Former foot models always have to fight their way back. It’s a truism in the entertainment business that no one dares discuss. Good story and well told Dandy!
Thanks, Lunch. It’s remarkable how many people are so thankful for the tough and unpopular jobs that had in high school and college.
and, I meant to add:
I-95 from NJ through Baltimore is terrible…in case anyone is looking for some work?
Great post, Dandy and terrific lessons offered, Ed.
Ed Moed’s feet: the only better looking pair in NYC than mine. I truly miss those mandals he would sport on summer Fridays.
Seriously, it’s great to share this type of background. As a former grocery bagger, busboy and waiter and someone still paying for his college education (any my daughter’s next year!), the value and ROI of working hard as a young person is immeasurable. Too many young kids today expect the world…as long as mommy and daddy pay for it. Those candidate interviews last about 10 minutes…
Persky rumors, Syd 🙂
I heard that Ed incurred his wartime injury while fighting the fearsome New Jersey guerrilla force known as the Hopatcong.

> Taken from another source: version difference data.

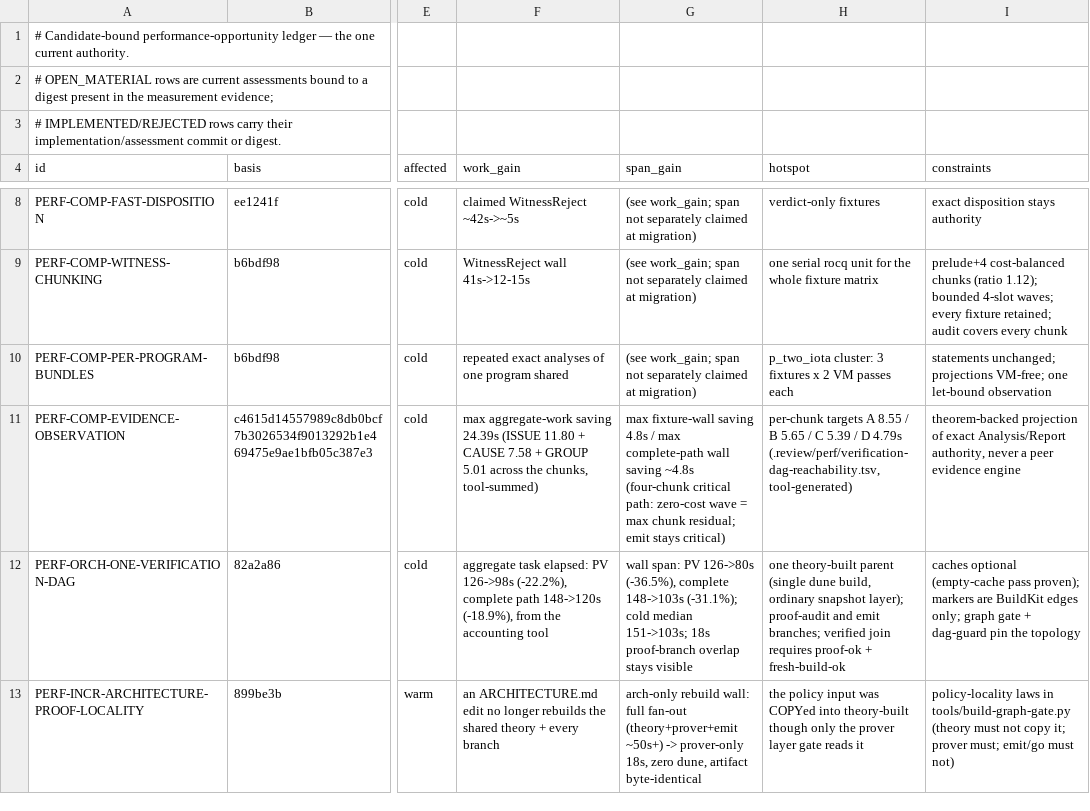
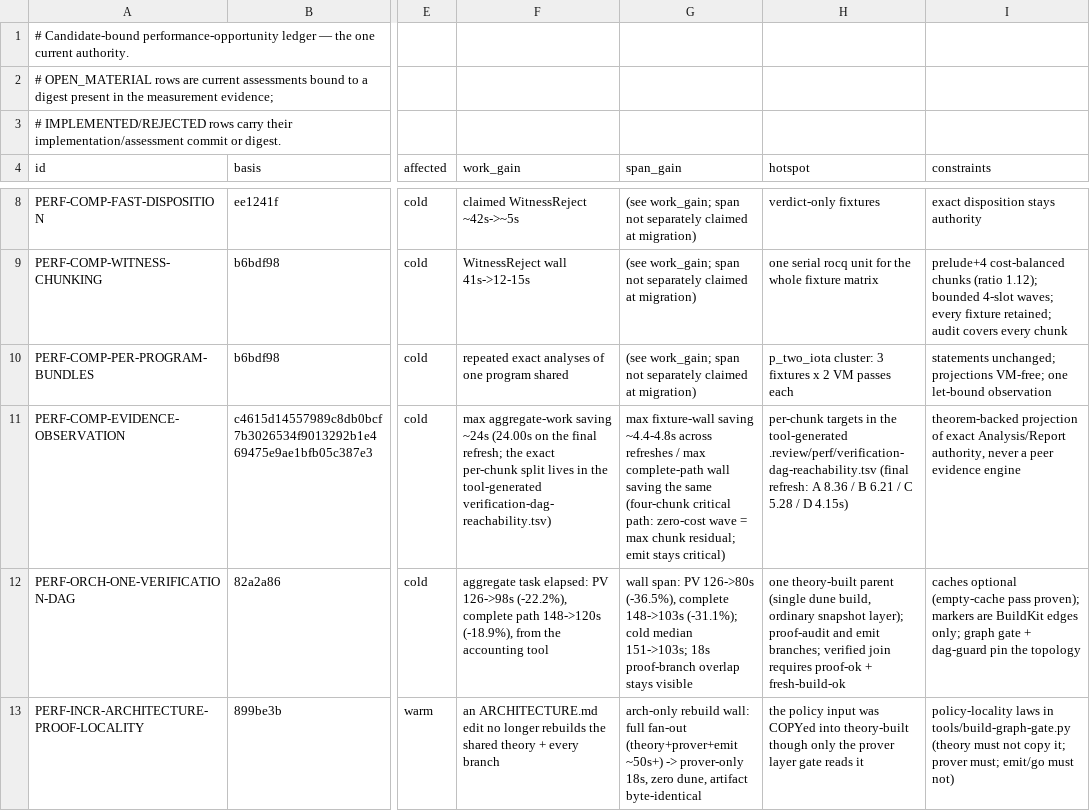
Before and after one commit to rhencke/fido, a TSV file: .review/PERFORMANCE_OPPORTUNITIES.tsv, drawn as a sheet; only a part is shown, gaps mark what is left out; the diff names each change by its address in the sheet, - before the commit and + after, or states it on an @@ line.

```diff
--- a/.review/PERFORMANCE_OPPORTUNITIES.tsv
+++ b/.review/PERFORMANCE_OPPORTUNITIES.tsv
-F11 (work_gain): …aggregate-work saving 24.39s (ISSUE 11.80 + CAUSE 7.58 + GROUP 5.01 across the chunks, tool-summed)
+F11 (work_gain): …aggregate-work saving ~24s (24.00s on the final refresh; the exact per-chunk split lives in the tool-generated verification-dag-reachability.tsv)
-G11 (span_gain): …fixture-wall saving 4.8s / max complete-path wall saving ~4.8s (four-chunk critical…
+G11 (span_gain): …fixture-wall saving ~4.4-4.8s across refreshes / max complete-path wall saving the same (four-chunk critical…
-H11 (hotspot): per-chunk targets A 8.55 / B 5.65 / C 5.39 / D 4.79s (.review/perf/verification-dag-reachability.tsv, tool-generated)
+H11 (hotspot): per-chunk targets in the tool-generated .review/perf/verification-dag-reachability.tsv (final refresh: A 8.36 / B 6.21 / C 5.28 / D 4.15s)
```
Also changed, not shown: .review/perf/verification-dag-reachability.tsv, .review/perf/witnessreject-opportunities.tsv, 3 other files.
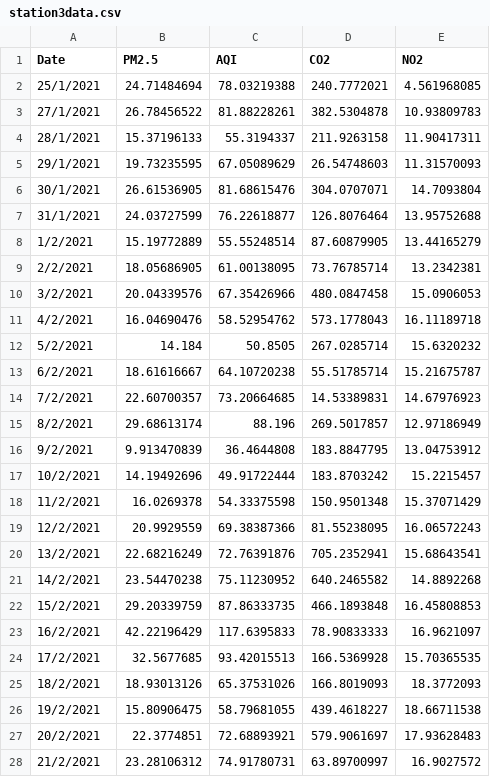
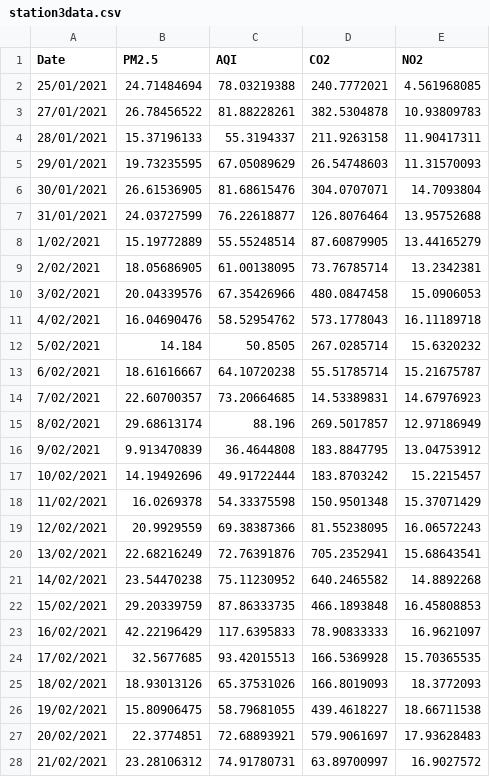
Before and after one commit to NitchamonSW/AirQuality, a CSV file: station3data.csv, drawn as a sheet; only a part is shown; the diff covers the shown part only.

Commit message:
Add files via upload

```diff
--- a/station3data.csv
+++ b/station3data.csv
@@ -1,28 +1,28 @@
 Date,PM2.5,AQI,CO2,NO2
-25/1/2021,24.71484694,78.03219388,240.7772021,4.561968085
-27/1/2021,26.78456522,81.88228261,382.5304878,10.93809783
-28/1/2021,15.37196133,55.3194337,211.9263158,11.90417311
-29/1/2021,19.73235595,67.05089629,26.54748603,11.31570093
-30/1/2021,26.61536905,81.68615476,304.0707071,14.7093804
-31/1/2021,24.03727599,76.22618877,126.8076464,13.95752688
-1/2/2021,15.19772889,55.55248514,87.60879905,13.44165279
-2/2/2021,18.05686905,61.00138095,73.76785714,13.2342381
-3/2/2021,20.04339576,67.35426966,480.0847458,15.0906053
-4/2/2021,16.04690476,58.52954762,573.1778043,16.11189718
-5/2/2021,14.184,50.8505,267.0285714,15.6320232
-6/2/2021,18.61616667,64.10720238,55.51785714,15.21675787
-7/2/2021,22.60700357,73.20664685,14.53389831,14.67976923
-8/2/2021,29.68613174,88.196,269.5017857,12.97186949
-9/2/2021,9.913470839,36.4644808,183.8847795,13.04753912
-10/2/2021,14.19492696,49.91722444,183.8703242,15.2215457
-11/2/2021,16.0269378,54.33375598,150.9501348,15.37071429
-12/2/2021,20.9929559,69.38387366,81.55238095,16.06572243
-13/2/2021,22.68216249,72.76391876,705.2352941,15.68643541
-14/2/2021,23.54470238,75.11230952,640.2465582,14.8892268
-15/2/2021,29.20339759,87.86333735,466.1893848,16.45808853
-16/2/2021,42.22196429,117.6395833,78.90833333,16.9621097
-17/2/2021,32.5677685,93.42015513,166.5369928,15.70365535
-18/2/2021,18.93013126,65.37531026,166.8019093,18.3772093
-19/2/2021,15.80906475,58.79681055,439.4618227,18.66711538
-20/2/2021,22.3774851,72.68893921,579.9061697,17.93628483
-21/2/2021,23.28106312,74.91780731,63.89700997,16.9027572
+25/01/2021,24.71484694,78.03219388,240.7772021,4.561968085
+27/01/2021,26.78456522,81.88228261,382.5304878,10.93809783
+28/01/2021,15.37196133,55.3194337,211.9263158,11.90417311
+29/01/2021,19.73235595,67.05089629,26.54748603,11.31570093
+30/01/2021,26.61536905,81.68615476,304.0707071,14.7093804
+31/01/2021,24.03727599,76.22618877,126.8076464,13.95752688
+1/02/2021,15.19772889,55.55248514,87.60879905,13.44165279
+2/02/2021,18.05686905,61.00138095,73.76785714,13.2342381
+3/02/2021,20.04339576,67.35426966,480.0847458,15.0906053
+4/02/2021,16.04690476,58.52954762,573.1778043,16.11189718
+5/02/2021,14.184,50.8505,267.0285714,15.6320232
+6/02/2021,18.61616667,64.10720238,55.51785714,15.21675787
+7/02/2021,22.60700357,73.20664685,14.53389831,14.67976923
+8/02/2021,29.68613174,88.196,269.5017857,12.97186949
+9/02/2021,9.913470839,36.4644808,183.8847795,13.04753912
+10/02/2021,14.19492696,49.91722444,183.8703242,15.2215457
+11/02/2021,16.0269378,54.33375598,150.9501348,15.37071429
+12/02/2021,20.9929559,69.38387366,81.55238095,16.06572243
+13/02/2021,22.68216249,72.76391876,705.2352941,15.68643541
+14/02/2021,23.54470238,75.11230952,640.2465582,14.8892268
+15/02/2021,29.20339759,87.86333735,466.1893848,16.45808853
+16/02/2021,42.22196429,117.6395833,78.90833333,16.9621097
+17/02/2021,32.5677685,93.42015513,166.5369928,15.70365535
+18/02/2021,18.93013126,65.37531026,166.8019093,18.3772093
+19/02/2021,15.80906475,58.79681055,439.4618227,18.66711538
+20/02/2021,22.3774851,72.68893921,579.9061697,17.93628483
+21/02/2021,23.28106312,74.91780731,63.89700997,16.9027572
```
Also changed, not shown: 13 edited cells elsewhere in this file.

Hi Peter, yes, you are spot on. Steve was interviewed once and when asked who was the one person he knew he could always rely on in a serious situation he replied, “My business partner, Ed Moed.”
Thanks, Greg. Appreciate it very much. And yes, Ed’s quite a success story.
Even in the roughest situations — and I was in at least two workplace foxholes with Ed — he always persevered. All joking and good times aside, Ed always maintains both professionalism and a sense of responsibility.
Today’s blog is one of the best I have ever read.
Dandy, you have a way with words which had me chuckling, yet at the same time, I could sense the trials and tribulations that Ed went through to get to where he is today.
Hopefully, this will serve as a powerful message for the younger crowd such as college students who will be graduating soon and will be looking for their first jobs. One thing I learned in my professional career is that the only job I know where you start at the top is that of an undertaker.
All that hard work, sweat and perseverance has paid off Ed. Thanks for sharing.
The man’s humble right down to his artificial toes.
Thanks, Rep. Ed asked specifically to omit his stint as a foot model and his mis-hap in ‘Nam. That’s a ticklish subject. He told me he didn’t like talking about “My Left Foot.”
This is a truly poignant profile of a vastly underrated and unknown man. But, I’m surprised you left out perhaps the biggest event of Ed’s young life. As most Peppercomm employees know, Ed helped supplement his college tuition by landing a job as a successful foot model. In fact, a West Hartford mandals manufacturer called Ed the David Beckham of feet. Unfortunately, as we know, Ed was drafted, stepped on a landmine in ‘Nam and lost his right foot, forever ending what could have been a billion-dollar foot modeling career. That said, the fashion industry’s loss was PR’s gain. And, Ed’s stoicism in the aftermath of such a personal disaster defines the word noble. Two big toes up for Mr. Ed Moed!